- [What you will do]
Filter the data for lines with the word "读取当前", then copy every line so identified.

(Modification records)
^^^^^^^^

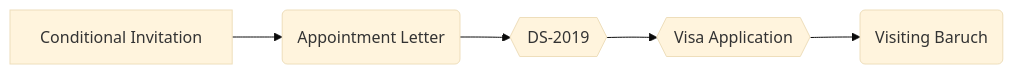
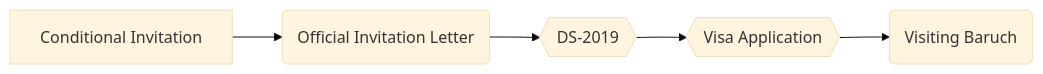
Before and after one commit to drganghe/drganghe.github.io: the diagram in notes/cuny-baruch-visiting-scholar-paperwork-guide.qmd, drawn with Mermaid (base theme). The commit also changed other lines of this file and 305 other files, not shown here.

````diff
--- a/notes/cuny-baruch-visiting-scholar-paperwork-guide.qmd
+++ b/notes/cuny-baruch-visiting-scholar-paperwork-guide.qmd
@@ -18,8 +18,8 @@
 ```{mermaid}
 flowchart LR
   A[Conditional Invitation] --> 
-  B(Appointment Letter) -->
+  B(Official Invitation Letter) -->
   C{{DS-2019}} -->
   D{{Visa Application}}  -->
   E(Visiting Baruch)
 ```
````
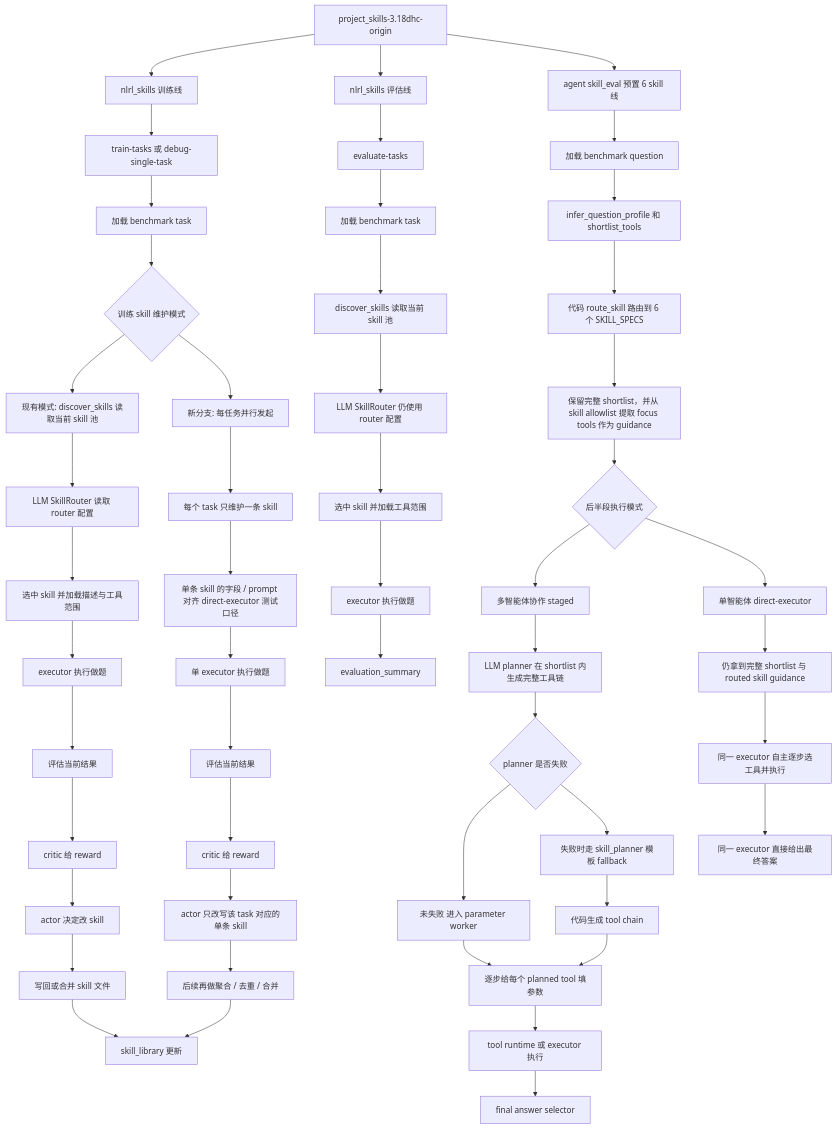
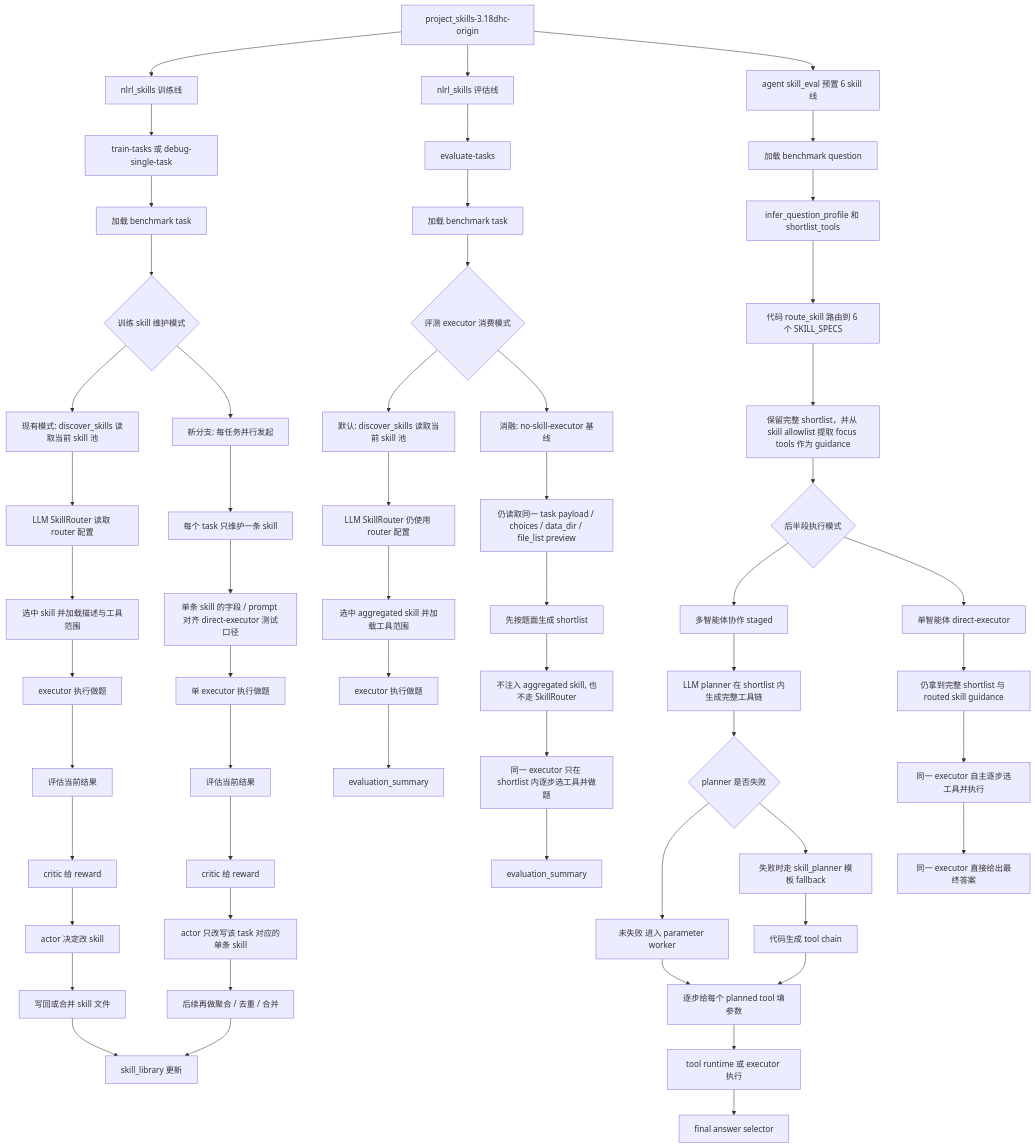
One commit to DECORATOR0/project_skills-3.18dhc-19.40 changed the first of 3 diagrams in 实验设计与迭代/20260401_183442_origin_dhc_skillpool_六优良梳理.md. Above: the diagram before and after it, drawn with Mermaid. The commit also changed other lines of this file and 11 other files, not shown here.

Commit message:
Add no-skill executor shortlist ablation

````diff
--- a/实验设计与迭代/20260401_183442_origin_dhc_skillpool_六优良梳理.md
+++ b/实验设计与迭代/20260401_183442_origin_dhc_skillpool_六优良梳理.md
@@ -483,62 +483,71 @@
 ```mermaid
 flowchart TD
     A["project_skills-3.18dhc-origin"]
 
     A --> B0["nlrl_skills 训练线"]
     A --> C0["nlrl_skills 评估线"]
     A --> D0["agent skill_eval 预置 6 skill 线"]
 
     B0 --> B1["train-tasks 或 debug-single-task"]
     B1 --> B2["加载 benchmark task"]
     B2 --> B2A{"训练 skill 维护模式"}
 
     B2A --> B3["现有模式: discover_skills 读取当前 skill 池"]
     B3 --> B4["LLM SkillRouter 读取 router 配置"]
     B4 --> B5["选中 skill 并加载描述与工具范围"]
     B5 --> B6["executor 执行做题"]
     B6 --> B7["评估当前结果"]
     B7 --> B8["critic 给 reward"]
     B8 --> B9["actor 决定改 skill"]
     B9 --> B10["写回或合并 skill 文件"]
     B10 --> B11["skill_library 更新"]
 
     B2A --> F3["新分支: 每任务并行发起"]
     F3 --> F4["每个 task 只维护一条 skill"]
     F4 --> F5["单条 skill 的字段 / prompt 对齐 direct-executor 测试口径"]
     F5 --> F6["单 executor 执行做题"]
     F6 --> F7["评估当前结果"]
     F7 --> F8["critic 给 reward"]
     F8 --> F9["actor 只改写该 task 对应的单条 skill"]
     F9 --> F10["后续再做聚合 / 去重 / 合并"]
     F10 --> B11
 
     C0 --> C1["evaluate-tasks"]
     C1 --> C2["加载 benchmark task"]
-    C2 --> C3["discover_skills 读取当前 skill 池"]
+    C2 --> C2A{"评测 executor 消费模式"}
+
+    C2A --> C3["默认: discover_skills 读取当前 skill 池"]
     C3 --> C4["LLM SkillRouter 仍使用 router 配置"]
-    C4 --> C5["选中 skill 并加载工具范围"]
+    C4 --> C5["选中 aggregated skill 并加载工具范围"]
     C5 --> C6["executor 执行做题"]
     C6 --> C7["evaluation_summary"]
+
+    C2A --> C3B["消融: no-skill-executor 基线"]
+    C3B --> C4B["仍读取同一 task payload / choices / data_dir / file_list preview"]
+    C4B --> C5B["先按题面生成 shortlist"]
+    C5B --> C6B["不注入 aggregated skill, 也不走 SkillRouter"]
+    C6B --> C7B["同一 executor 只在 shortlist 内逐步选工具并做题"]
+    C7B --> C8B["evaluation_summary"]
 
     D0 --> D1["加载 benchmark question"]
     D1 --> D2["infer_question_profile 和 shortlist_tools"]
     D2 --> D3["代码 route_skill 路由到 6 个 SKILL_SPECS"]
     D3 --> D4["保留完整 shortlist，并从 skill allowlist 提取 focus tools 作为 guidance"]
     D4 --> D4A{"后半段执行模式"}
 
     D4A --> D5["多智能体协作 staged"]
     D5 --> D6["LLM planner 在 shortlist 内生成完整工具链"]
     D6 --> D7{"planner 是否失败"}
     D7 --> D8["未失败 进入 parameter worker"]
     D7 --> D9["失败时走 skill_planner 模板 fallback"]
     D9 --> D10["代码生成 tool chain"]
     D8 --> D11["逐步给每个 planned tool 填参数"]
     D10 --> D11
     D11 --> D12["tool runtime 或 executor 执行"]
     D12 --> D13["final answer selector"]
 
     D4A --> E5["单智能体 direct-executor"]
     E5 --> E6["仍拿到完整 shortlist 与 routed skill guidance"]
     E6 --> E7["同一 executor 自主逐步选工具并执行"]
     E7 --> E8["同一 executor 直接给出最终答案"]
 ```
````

^^^^^^^^

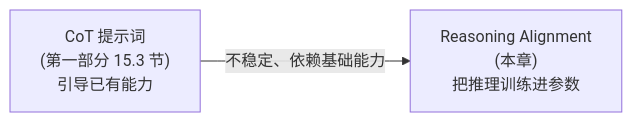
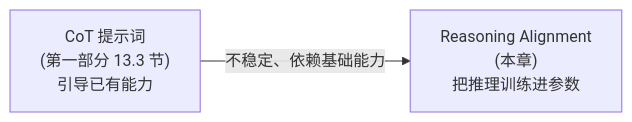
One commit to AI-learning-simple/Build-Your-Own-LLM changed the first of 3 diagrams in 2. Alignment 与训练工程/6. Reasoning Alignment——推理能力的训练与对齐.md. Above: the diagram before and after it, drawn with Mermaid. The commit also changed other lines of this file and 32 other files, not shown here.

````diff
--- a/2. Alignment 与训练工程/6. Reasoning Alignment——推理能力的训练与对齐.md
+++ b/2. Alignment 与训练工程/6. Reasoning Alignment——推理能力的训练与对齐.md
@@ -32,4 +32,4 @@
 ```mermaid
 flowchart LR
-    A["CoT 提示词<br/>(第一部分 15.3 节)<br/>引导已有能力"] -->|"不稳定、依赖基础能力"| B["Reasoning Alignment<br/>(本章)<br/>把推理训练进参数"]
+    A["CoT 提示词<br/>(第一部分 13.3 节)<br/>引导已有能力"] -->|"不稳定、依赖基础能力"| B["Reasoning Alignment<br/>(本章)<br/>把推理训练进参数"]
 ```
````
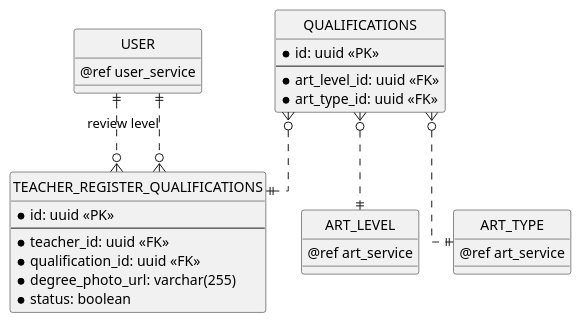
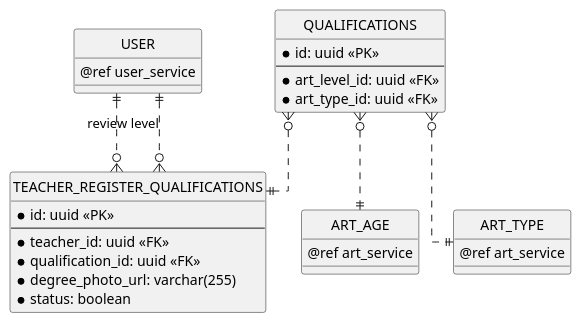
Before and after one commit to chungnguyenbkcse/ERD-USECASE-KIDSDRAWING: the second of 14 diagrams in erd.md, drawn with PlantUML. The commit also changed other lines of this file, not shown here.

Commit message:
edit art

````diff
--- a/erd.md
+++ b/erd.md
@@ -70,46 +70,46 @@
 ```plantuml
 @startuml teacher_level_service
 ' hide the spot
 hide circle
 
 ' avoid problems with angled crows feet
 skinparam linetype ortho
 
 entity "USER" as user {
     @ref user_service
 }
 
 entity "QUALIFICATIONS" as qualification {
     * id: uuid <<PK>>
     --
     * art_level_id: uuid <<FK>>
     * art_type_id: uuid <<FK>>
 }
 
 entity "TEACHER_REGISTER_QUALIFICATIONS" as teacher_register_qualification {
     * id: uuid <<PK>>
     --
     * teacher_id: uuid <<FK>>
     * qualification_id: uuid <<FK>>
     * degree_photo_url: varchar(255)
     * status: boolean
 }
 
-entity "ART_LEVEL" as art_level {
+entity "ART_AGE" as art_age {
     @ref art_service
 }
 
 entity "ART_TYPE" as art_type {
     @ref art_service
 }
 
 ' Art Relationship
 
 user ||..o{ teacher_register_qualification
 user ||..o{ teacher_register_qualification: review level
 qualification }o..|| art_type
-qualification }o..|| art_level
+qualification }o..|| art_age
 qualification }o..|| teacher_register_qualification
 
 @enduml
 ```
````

^^^^^^^^

- [Solution to the exercise]
     B2A --> B3["现有模式: discover_skills 读取当前 skill 池"]
-    C2 --> C3["discover_skills 读取当前 skill 池"]
+    C2A --> C3["默认: discover_skills 读取当前 skill 池"]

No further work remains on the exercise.